## Directions for this task:
Please report every line in the entries that contains the string "using".
────────────────────
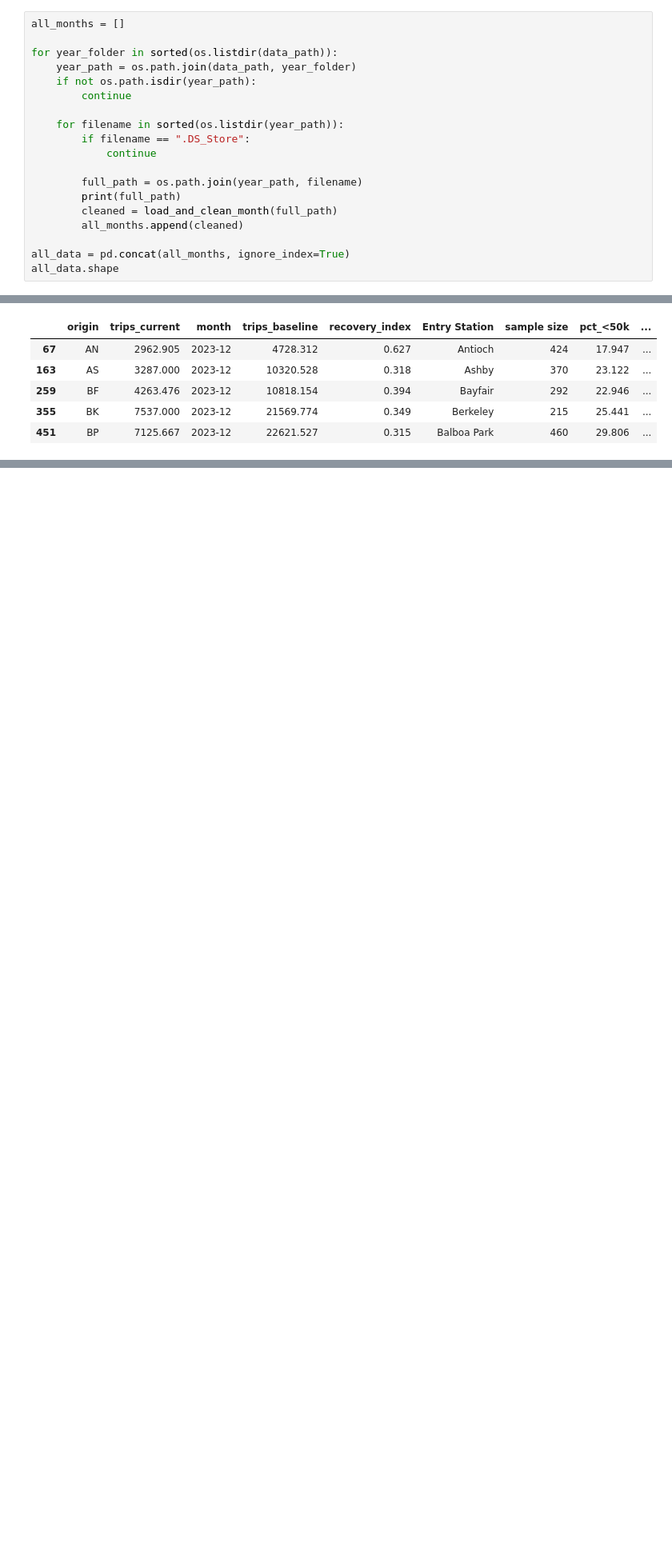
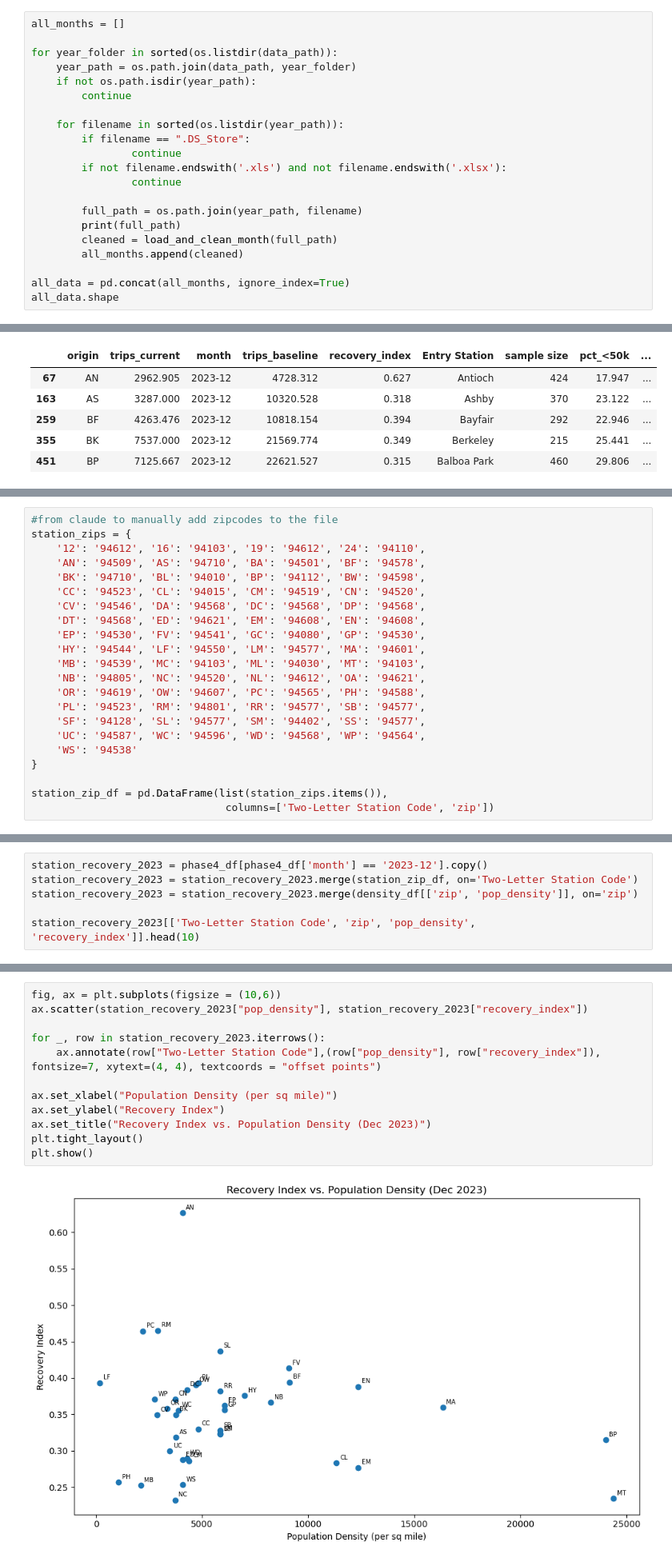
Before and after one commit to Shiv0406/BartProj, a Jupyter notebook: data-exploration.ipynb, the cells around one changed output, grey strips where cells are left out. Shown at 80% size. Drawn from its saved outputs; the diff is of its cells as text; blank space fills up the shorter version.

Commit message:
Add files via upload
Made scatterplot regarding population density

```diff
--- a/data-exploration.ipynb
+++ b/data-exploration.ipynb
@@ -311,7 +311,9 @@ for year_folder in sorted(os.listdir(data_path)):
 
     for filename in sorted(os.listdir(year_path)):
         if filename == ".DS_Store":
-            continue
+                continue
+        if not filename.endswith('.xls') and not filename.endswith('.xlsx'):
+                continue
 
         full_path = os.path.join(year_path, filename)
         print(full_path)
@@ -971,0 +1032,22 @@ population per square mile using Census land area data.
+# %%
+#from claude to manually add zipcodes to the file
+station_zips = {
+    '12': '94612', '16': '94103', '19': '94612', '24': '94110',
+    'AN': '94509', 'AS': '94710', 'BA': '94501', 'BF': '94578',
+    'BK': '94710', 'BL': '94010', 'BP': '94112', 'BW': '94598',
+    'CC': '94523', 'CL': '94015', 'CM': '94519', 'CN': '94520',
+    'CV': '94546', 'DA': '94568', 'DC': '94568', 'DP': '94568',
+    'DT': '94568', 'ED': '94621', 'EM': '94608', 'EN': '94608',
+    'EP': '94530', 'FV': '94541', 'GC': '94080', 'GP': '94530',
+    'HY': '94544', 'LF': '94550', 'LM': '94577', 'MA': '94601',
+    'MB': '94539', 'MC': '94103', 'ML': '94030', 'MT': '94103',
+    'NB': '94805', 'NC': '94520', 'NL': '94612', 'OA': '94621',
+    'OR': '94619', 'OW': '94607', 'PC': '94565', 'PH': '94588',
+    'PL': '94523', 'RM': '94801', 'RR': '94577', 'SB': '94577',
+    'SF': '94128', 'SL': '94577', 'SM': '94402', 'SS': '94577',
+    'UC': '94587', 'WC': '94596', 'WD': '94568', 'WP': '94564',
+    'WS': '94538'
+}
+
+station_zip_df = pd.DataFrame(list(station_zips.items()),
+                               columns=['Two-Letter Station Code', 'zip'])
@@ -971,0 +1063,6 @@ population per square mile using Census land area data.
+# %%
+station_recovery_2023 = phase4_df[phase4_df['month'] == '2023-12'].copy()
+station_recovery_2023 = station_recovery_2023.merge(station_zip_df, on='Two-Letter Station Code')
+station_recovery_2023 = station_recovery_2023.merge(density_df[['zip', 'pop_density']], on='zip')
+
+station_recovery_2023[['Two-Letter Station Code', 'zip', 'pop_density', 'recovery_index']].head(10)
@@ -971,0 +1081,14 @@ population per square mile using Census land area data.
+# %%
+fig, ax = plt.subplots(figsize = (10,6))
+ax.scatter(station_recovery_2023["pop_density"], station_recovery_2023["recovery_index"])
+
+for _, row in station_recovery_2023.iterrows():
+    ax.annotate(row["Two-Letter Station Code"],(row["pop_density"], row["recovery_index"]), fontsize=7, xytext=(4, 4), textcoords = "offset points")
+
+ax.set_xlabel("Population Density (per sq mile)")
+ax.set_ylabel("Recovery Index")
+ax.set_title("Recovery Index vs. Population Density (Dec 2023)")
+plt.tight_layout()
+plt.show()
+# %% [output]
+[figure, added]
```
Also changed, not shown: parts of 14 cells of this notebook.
────────────────────
## Answer space:
@@ -971,0 +1032,22 @@ population per square mile using Census land area data.
@@ -971,0 +1063,6 @@ population per square mile using Census land area data.
@@ -971,0 +1081,14 @@ population per square mile using Census land area data.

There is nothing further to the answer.